EXERCISE DETAILS — Using the data below, return all lines in which "that" appears.

WORKING DATA —
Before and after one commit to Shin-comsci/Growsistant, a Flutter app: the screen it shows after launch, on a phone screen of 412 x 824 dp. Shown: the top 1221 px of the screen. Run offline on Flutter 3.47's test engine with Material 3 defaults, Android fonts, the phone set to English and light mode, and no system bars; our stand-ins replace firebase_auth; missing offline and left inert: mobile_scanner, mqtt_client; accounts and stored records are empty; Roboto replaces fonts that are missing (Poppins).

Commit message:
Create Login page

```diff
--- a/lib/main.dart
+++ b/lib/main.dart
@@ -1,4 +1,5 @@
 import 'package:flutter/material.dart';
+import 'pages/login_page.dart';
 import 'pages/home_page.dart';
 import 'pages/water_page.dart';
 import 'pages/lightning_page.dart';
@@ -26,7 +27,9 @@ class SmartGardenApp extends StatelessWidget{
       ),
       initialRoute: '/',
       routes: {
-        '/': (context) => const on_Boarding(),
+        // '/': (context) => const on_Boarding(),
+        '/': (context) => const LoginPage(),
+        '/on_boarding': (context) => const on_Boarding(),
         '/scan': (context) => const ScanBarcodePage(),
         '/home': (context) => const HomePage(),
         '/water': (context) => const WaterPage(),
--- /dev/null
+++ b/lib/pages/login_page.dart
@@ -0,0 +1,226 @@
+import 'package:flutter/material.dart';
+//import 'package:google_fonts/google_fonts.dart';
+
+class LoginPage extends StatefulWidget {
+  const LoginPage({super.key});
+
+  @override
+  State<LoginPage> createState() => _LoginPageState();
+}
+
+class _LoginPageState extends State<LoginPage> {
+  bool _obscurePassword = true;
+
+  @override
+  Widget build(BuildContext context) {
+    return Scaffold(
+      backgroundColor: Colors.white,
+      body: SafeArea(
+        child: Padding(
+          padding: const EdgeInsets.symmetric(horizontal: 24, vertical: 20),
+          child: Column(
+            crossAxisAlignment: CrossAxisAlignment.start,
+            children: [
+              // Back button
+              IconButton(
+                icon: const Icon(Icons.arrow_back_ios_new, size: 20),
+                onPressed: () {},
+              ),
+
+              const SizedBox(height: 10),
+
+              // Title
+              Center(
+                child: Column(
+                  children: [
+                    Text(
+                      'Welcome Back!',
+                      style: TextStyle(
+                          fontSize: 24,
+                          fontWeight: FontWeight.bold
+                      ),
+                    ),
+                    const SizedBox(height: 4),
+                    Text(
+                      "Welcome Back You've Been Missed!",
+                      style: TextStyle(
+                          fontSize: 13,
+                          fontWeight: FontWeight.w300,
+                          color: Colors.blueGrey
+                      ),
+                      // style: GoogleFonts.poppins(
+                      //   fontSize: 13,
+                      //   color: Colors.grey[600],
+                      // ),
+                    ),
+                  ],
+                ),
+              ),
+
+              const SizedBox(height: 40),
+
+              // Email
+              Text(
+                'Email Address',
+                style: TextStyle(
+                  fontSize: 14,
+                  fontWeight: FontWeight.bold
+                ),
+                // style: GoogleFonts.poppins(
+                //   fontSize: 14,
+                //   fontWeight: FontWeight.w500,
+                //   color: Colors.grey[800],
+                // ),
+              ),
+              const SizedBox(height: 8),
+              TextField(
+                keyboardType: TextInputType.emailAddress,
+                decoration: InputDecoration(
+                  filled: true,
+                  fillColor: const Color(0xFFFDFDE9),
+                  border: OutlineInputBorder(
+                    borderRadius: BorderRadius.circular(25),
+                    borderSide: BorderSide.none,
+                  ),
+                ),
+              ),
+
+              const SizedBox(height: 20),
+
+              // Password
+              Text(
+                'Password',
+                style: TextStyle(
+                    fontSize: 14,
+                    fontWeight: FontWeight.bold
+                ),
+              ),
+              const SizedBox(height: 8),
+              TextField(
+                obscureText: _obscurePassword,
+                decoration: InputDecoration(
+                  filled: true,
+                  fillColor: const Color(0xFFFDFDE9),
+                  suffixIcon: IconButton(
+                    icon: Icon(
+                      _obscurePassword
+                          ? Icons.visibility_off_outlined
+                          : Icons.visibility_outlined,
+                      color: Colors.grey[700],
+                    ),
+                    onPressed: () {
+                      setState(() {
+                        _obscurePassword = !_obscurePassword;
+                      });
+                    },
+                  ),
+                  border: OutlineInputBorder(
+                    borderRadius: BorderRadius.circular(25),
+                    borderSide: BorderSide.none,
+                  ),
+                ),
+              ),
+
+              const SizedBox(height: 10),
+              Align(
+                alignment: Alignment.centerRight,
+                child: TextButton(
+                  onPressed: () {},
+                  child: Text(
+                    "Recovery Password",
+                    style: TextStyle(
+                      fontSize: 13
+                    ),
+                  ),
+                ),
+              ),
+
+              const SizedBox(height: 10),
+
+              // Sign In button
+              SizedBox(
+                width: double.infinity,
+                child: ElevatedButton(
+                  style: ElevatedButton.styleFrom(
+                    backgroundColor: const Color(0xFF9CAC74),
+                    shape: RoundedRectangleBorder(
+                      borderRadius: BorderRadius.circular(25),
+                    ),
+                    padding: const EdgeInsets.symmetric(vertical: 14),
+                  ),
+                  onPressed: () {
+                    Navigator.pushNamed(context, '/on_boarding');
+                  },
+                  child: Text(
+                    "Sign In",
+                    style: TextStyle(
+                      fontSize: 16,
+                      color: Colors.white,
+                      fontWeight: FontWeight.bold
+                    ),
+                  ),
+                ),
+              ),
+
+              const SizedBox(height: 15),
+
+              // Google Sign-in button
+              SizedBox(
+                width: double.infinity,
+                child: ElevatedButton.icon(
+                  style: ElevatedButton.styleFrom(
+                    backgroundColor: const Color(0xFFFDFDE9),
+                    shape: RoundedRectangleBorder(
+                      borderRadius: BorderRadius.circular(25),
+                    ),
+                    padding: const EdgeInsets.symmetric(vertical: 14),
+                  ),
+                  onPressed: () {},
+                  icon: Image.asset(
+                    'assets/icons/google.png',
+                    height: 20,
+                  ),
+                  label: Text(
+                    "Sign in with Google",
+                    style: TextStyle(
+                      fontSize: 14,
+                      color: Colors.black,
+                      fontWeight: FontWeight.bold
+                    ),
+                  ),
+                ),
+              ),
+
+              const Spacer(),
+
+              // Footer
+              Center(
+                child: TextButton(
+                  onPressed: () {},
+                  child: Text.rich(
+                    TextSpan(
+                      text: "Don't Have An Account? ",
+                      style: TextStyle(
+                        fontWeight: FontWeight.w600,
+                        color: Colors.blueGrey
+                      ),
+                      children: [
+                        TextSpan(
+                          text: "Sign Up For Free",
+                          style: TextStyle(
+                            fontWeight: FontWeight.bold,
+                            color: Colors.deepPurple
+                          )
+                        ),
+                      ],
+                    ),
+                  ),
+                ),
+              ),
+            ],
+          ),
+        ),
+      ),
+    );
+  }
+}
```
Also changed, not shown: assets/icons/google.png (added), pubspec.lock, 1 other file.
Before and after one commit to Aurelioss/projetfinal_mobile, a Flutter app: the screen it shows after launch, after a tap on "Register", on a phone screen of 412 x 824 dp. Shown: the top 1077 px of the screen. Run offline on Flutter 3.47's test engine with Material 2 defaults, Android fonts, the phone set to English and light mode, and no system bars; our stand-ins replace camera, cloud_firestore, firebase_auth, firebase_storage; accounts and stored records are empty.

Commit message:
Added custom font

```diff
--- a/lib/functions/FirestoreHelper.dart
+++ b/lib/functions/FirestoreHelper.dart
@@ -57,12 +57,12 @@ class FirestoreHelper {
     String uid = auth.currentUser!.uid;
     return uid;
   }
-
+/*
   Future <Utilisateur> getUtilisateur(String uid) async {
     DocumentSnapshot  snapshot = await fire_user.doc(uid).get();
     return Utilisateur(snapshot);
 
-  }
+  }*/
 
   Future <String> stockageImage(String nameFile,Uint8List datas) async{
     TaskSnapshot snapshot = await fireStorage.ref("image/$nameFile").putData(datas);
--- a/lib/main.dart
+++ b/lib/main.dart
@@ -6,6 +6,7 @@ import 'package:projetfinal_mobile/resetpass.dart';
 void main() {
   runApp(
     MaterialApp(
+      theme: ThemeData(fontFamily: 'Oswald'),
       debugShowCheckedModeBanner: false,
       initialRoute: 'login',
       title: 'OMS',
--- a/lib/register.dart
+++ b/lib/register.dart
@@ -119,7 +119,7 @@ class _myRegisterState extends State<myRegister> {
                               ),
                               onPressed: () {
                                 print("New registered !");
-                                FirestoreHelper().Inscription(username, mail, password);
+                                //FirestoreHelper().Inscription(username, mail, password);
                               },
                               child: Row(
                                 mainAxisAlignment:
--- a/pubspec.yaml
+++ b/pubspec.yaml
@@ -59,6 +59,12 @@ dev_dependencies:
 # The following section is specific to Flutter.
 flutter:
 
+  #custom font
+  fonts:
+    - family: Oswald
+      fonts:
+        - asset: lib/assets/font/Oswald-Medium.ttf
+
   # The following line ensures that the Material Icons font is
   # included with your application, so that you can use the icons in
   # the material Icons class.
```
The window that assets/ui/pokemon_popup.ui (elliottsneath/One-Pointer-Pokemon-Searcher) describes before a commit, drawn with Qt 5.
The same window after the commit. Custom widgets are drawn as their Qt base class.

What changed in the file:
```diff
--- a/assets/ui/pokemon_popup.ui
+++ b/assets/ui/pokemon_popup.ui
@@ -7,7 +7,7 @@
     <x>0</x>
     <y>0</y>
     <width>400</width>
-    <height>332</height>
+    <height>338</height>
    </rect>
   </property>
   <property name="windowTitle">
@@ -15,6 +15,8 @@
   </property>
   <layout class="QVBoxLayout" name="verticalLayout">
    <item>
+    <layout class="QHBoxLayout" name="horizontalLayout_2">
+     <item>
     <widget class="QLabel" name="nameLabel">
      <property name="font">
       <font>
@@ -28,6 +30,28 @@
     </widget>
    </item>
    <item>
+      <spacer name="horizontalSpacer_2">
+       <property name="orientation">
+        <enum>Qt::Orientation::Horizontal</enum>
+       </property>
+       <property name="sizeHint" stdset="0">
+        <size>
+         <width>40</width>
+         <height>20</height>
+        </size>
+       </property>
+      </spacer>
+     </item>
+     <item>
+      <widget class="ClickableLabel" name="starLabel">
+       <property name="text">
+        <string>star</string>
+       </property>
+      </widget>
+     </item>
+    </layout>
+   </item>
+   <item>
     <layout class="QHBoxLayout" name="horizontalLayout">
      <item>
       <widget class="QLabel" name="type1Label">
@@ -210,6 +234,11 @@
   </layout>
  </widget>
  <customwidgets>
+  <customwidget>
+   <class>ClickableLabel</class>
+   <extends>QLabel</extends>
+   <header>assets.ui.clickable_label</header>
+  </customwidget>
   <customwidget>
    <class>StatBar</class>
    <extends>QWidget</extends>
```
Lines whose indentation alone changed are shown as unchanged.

SOLUTION FOR THIS TASK —
Before and after one commit to Shin-comsci/Growsistant, a Flutter app: the screen it shows after launch, on a phone screen of 412 x 824 dp. Shown: the top 1221 px of the screen. Run offline on Flutter 3.47's test engine with Material 3 defaults, Android fonts, the phone set to English and light mode, and no system bars; our stand-ins replace firebase_auth; missing offline and left inert: mobile_scanner, mqtt_client; accounts and stored records are empty; Roboto replaces fonts that are missing (Poppins).
   # The following line ensures that the Material Icons font is
   # included with your application, so that you can use the icons in
The window that assets/ui/pokemon_popup.ui (elliottsneath/One-Pointer-Pokemon-Searcher) describes before a commit, drawn with Qt 5.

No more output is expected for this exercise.